9. Chilean Patagonia
Photo Credit: Claudio F Vidal – Far South Expeditions – Torres del Paine National Park, Chilean Patagonia
In 2018, the Chilean government expanded the country’s national park system by an area almost the size of Switzerland. A large proportion of the land newly safeguarded lies amid Patagonia’s stunning scenery – with its year-round snowcaps, searing canyons and glaciated fjords. The birding sites here are fantastic too. Gasp at the might of an Andean condor, with its 3-metre-long wingspan. Search for Magellanic Plover, a shorebird so strange that it has no close relatives. Follow the route of Charles Darwin along the Beagle Channel to visit colonies of King and Magellanic penguins. And gasp at the world’s southernmost-living hummingbird and parrot.
Are you interested in a bird watching holiday?
Check out our complete list of local wildlife specialists to discover some of the best bird watching holidays in the world.
James Lowen is a nature and travel writer.

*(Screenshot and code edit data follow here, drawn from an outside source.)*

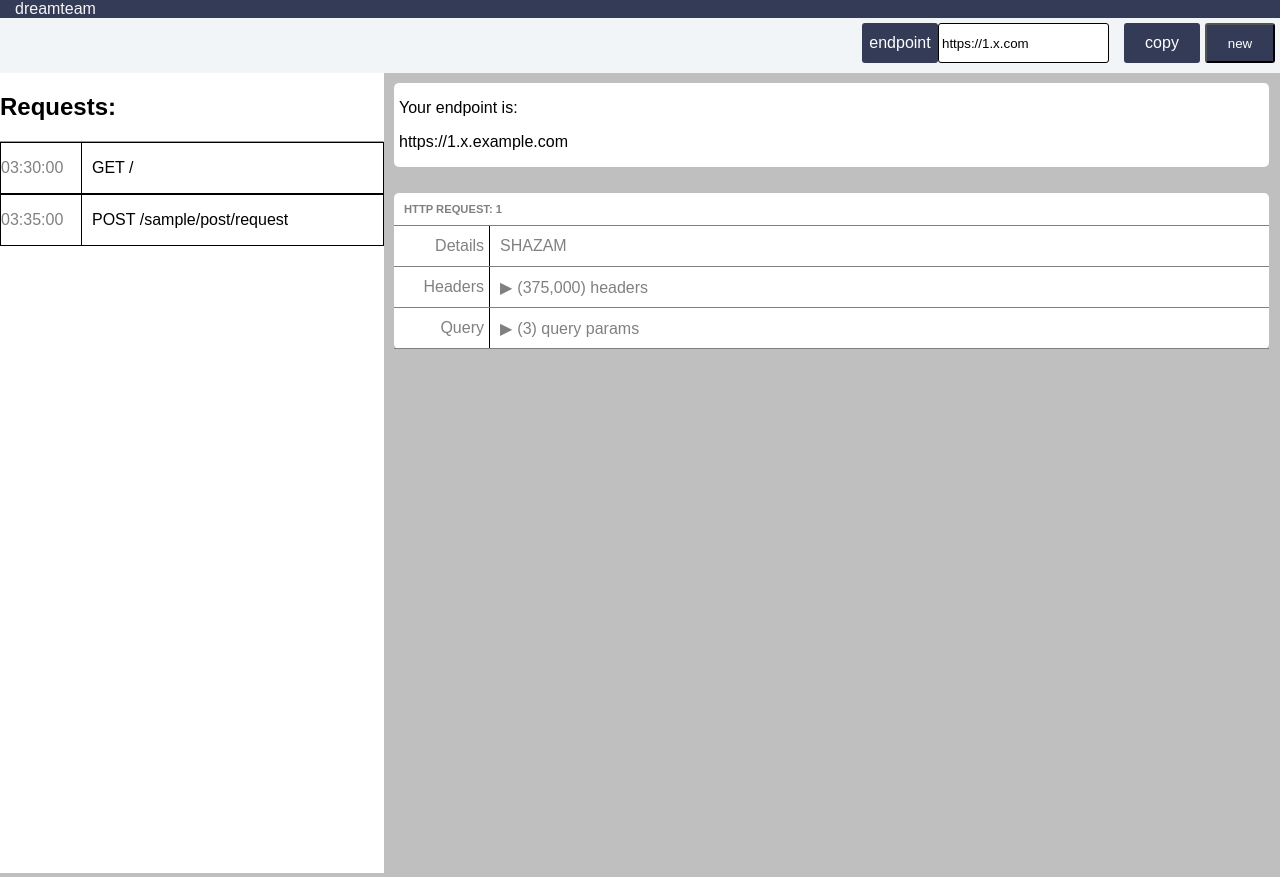
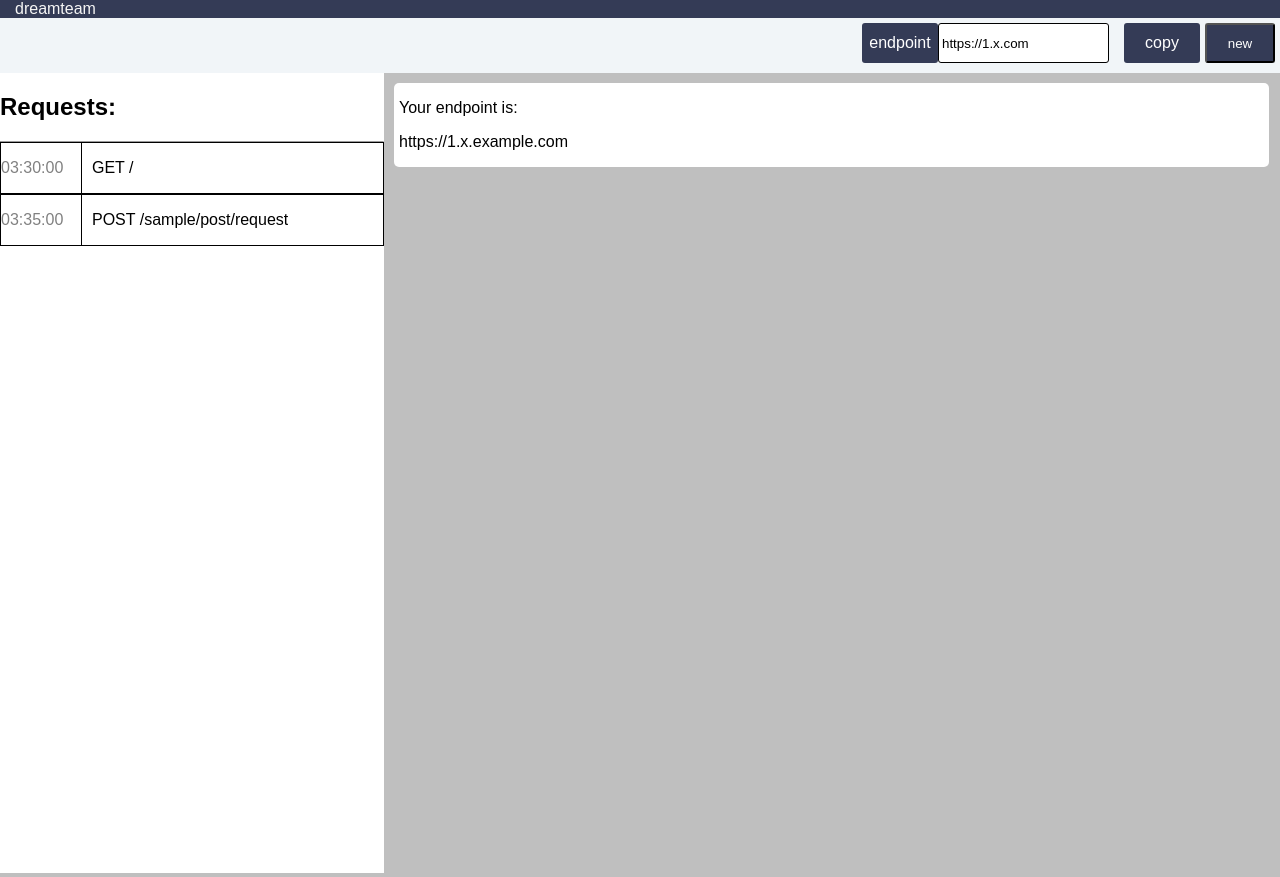
Before and after one commit to MattReg12/request_bin_clone, a React (Vite) app: page /bin/1/1 in a window 1280 px wide. Built offline with nearby package versions, Linux system fonts and the light colour scheme; no server answers; a web font is replaced by a local one.

Commit message:
updated main summary

```diff
--- a/src/components/EndpointSummaryMain.tsx
+++ b/src/components/EndpointSummaryMain.tsx
@@ -13,19 +13,23 @@ interface EndpointSummaryMainProps {
 
 function EndpointSummaryMain({ requestId, binId, requests }: EndpointSummaryMainProps) {
   const [requestClicked, setRequestClicked] = React.useState(false)
+  const [currentRequest, setCurrentRequst] = React.useState<Request>({})
 
   React.useEffect(() => {
     if (requestId) {
-      setRequestClicked(true)
-      // axios request individual detail of request
+      const request = requests.find(request => request['id'] == requestId)
+      if (request) {
+        setRequestClicked(true)
+        setCurrentRequst(request)
+      }
     }
-  }, [])
+  }, [requestId])
 
   return (
     <div className={styles.wrapper}>
       <RequestList requests={requests}/>
       <EndpointDetail binId={binId} />
-      {requestClicked && <RequestDetail requestId={requestId}/>}
+      {requestClicked && <RequestDetail request={currentRequest}/>}
     </div>
   )
 }
--- a/src/components/RequestDetail.tsx
+++ b/src/components/RequestDetail.tsx
@@ -1,17 +1,18 @@
 import React from 'react'
 import styles from './RequestDetail.module.css'
+import { Request } from '../types/types'
 
 interface RequestDetailProp {
-  requestId: string | undefined
+  request: Request
 }
 
-function RequestDetail({ requestId }: RequestDetailProp) {
+function RequestDetail({ request }: RequestDetailProp) {
   return (
     <div className={styles.wrapper}>
-      <p className={styles.header}>{`HTTP REQUEST:      ${requestId}`}</p>
+      <p className={styles.header}>{`HTTP REQUEST:      ${request.id}`}</p>
       <div className={styles.lineItem}>
         <p className={styles.lineItemName}>Details</p>
-        <p className={styles.lineItemContent}>SHAZAM</p>
+        <p className={styles.lineItemContent}>{`${request.method}   ${request.path}`}</p>
       </div>
       <div className={styles.lineItem}>
         <p className={styles.lineItemName}>Headers</p>
--- a/src/components/RequestList.tsx
+++ b/src/components/RequestList.tsx
@@ -13,7 +13,7 @@ function RequestList( {requests} :RequestListProp ) {
       <h2>Requests:</h2>
       <hr className={styles.hr}></hr>
       {requests.map(request => {
-        return <RequestListItem key={Math.random()}request={request}/>
+        return <RequestListItem key={Math.random()} request={request}/>
       })}
     </div>
   )
--- a/src/components/RequestListItem.tsx
+++ b/src/components/RequestListItem.tsx
@@ -1,6 +1,7 @@
 import React from 'react'
 import styles from './RequestListItem.module.css'
 import { Request } from '../types/types'
+import { useNavigate  } from 'react-router-dom'
 
 interface RequestListItem {
   request : Request
@@ -9,10 +10,12 @@ interface RequestListItem {
 
 
 function RequestListItem({request}: RequestListItem) {
+  const navigate = useNavigate()
+
   function handleClick() {
-    alert('bazinga')
+    const bin = window.location.pathname.split('/')[2]
+    navigate(`/bin/${bin}/${request['id']}`)
   }
-
 
   return (
     <div onClick={handleClick} className={styles.wrapper}>
--- a/src/services/endpoints.tsx
+++ b/src/services/endpoints.tsx
@@ -8,14 +8,16 @@ const data = [
       "path": "/",
       "headers": "Host: jWM187dSQ8xT.x.domain.com\nUser-Agent: PostmanRuntime/7.41.0\nAccept: */*",
       "received_at": "2024-09-15T03:30:00.000Z",
-      "body": ""
+      "body": "",
+      "id": "boomboompow"
   },
   {
       "method": "POST",
       "path": "/sample/post/request",
       "headers": "Host: jWM187dSQ8xT.x.domain.com\nContent-Type: application/json\nContent-Length: 35\nUser-Agent: PostmanRuntime/7.32.3\nAccept: */*\nCache-Control: no-cache\nPostman-Token: iuhgs9824h5u20fhe",
       "received_at": "2024-09-15T03:35:00.000Z",
-      "body": "{\r\n\"name\": \"Alice\",\r\n\"email\": \"alice@example.com\"\r\n}"
+      "body": "{\r\n\"name\": \"Alice\",\r\n\"email\": \"alice@example.com\"\r\n}",
+      "id": "letsgetitstarted"
   }
 ]
 
```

Recent books include 52 European Wildlife Weekends (published by Bradt Travel Guides), which won the Adele Evans Award for Travel Guidebook of 2018, and Birds of Spain(Bloomsbury). His work also appears regularly in magazines such as BBC Wildlife and Bird Watching plus newspapers such as The Telegraph. James blogs at http://jameslowen.com and is on Twitter and Instagram as @JLowenWildlife